● Action item: Reproduce the entries beneath exactly, without their images.

● Task input:
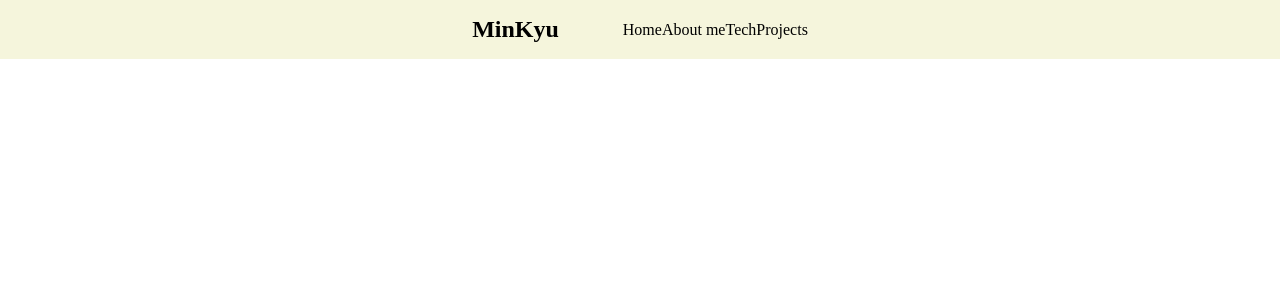
Repository: alsrb0504/portfolio-blog
Page: /
An editor plug-in stored every save of this project. The page is shown before and after the next save, followed by the edit.
The browser window is 1280 px wide. The pictures show the whole page.
The project was rebuilt for these pictures with package versions that can differ from the ones it lists, and the page was loaded fresh each time. Also part of the build but not shown: src/app.module.css.

Above is the page before, as saved 2021-07-12 15:46:53.

### src/index.css
* {
  box-sizing: border-box;
  border: 0;
  margin: 0;
  padding: 0;
}

### src/app.jsx
import './app.module.css';
import Header from './components/header/header';

function App() {
  return (
    <>
      <Header />
    </>
  );
}

export default App;

### src/components/header/header.jsx
import React from 'react';
import styles from './header.module.css';

const Header = (props) => {


  return(
    <header className={styles.header}>
      <h2 className={styles.title}>MinKyu</h2>
      <ul className={styles.menus}>
        <li className={styles.menu}><span>Home</span></li>
        <li className={styles.menu}><span>About me</span></li>
        <li className={styles.menu}><span>Tech</span></li>
        <li className={styles.menu}><span>Projects</span></li>
      </ul>
    </header>
  )
}

export default Header;

### src/components/header/header.module.css
.header {
  background-color: beige;
  width: 100%;
  padding: 1rem 0;
  display: flex;
  justify-content: center;
  align-items: center;
}

.title {
  /* margin: 0; */
  margin-right: 4rem;
}

.menus {
  /* margin: 0; */
  /* padding: 0; */
  display: flex;
}

.menu {
  list-style: none;
}

Loaded but not shown: public/index.html (common file); src/index.js (common file); src/reportWebVitals.js (common file)

After the next save:
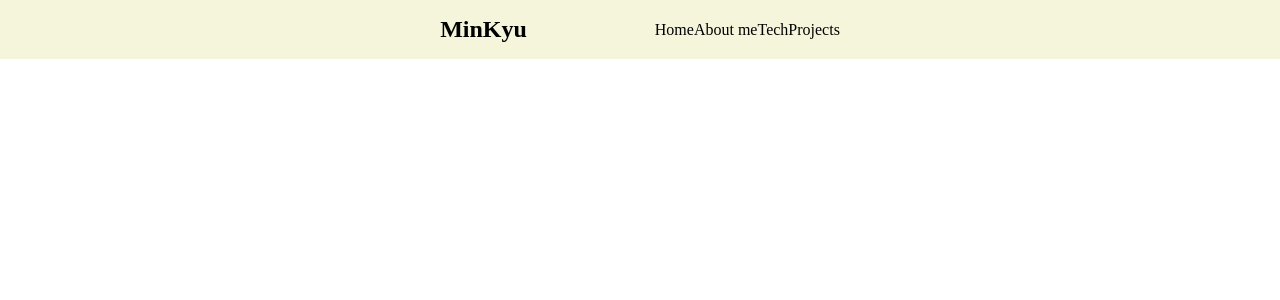
Saved 12 s later.
--- a/src/components/header/header.module.css
+++ b/src/components/header/header.module.css
@@ -16,6 +16,7 @@
   /* margin: 0; */
   /* padding: 0; */
   display: flex;
+  margin-left: 4rem;
 }
 
 .menu {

● Result of this exercise:
Repository: alsrb0504/portfolio-blog
Page: /
An editor plug-in stored every save of this project. The page is shown before and after the next save, followed by the edit.
The browser window is 1280 px wide. The pictures show the whole page.
The project was rebuilt for these pictures with package versions that can differ from the ones it lists, and the page was loaded fresh each time. Also part of the build but not shown: src/app.module.css.

Above is the page before, as saved 2021-07-12 15:46:53.

### src/index.css
* {
  box-sizing: border-box;
  border: 0;
  margin: 0;
  padding: 0;
}

### src/app.jsx
import './app.module.css';
import Header from './components/header/header';

function App() {
  return (
    <>
      <Header />
    </>
  );
}

export default App;

### src/components/header/header.jsx
import React from 'react';
import styles from './header.module.css';

const Header = (props) => {


  return(
    <header className={styles.header}>
      <h2 className={styles.title}>MinKyu</h2>
      <ul className={styles.menus}>
        <li className={styles.menu}><span>Home</span></li>
        <li className={styles.menu}><span>About me</span></li>
        <li className={styles.menu}><span>Tech</span></li>
        <li className={styles.menu}><span>Projects</span></li>
      </ul>
    </header>
  )
}

export default Header;

### src/components/header/header.module.css
.header {
  background-color: beige;
  width: 100%;
  padding: 1rem 0;
  display: flex;
  justify-content: center;
  align-items: center;
}

.title {
  /* margin: 0; */
  margin-right: 4rem;
}

.menus {
  /* margin: 0; */
  /* padding: 0; */
  display: flex;
}

.menu {
  list-style: none;
}

Loaded but not shown: public/index.html (common file); src/index.js (common file); src/reportWebVitals.js (common file)

After the next save:
Saved 12 s later.
--- a/src/components/header/header.module.css
+++ b/src/components/header/header.module.css
@@ -16,6 +16,7 @@
   /* margin: 0; */
   /* padding: 0; */
   display: flex;
+  margin-left: 4rem;
 }
 
 .menu {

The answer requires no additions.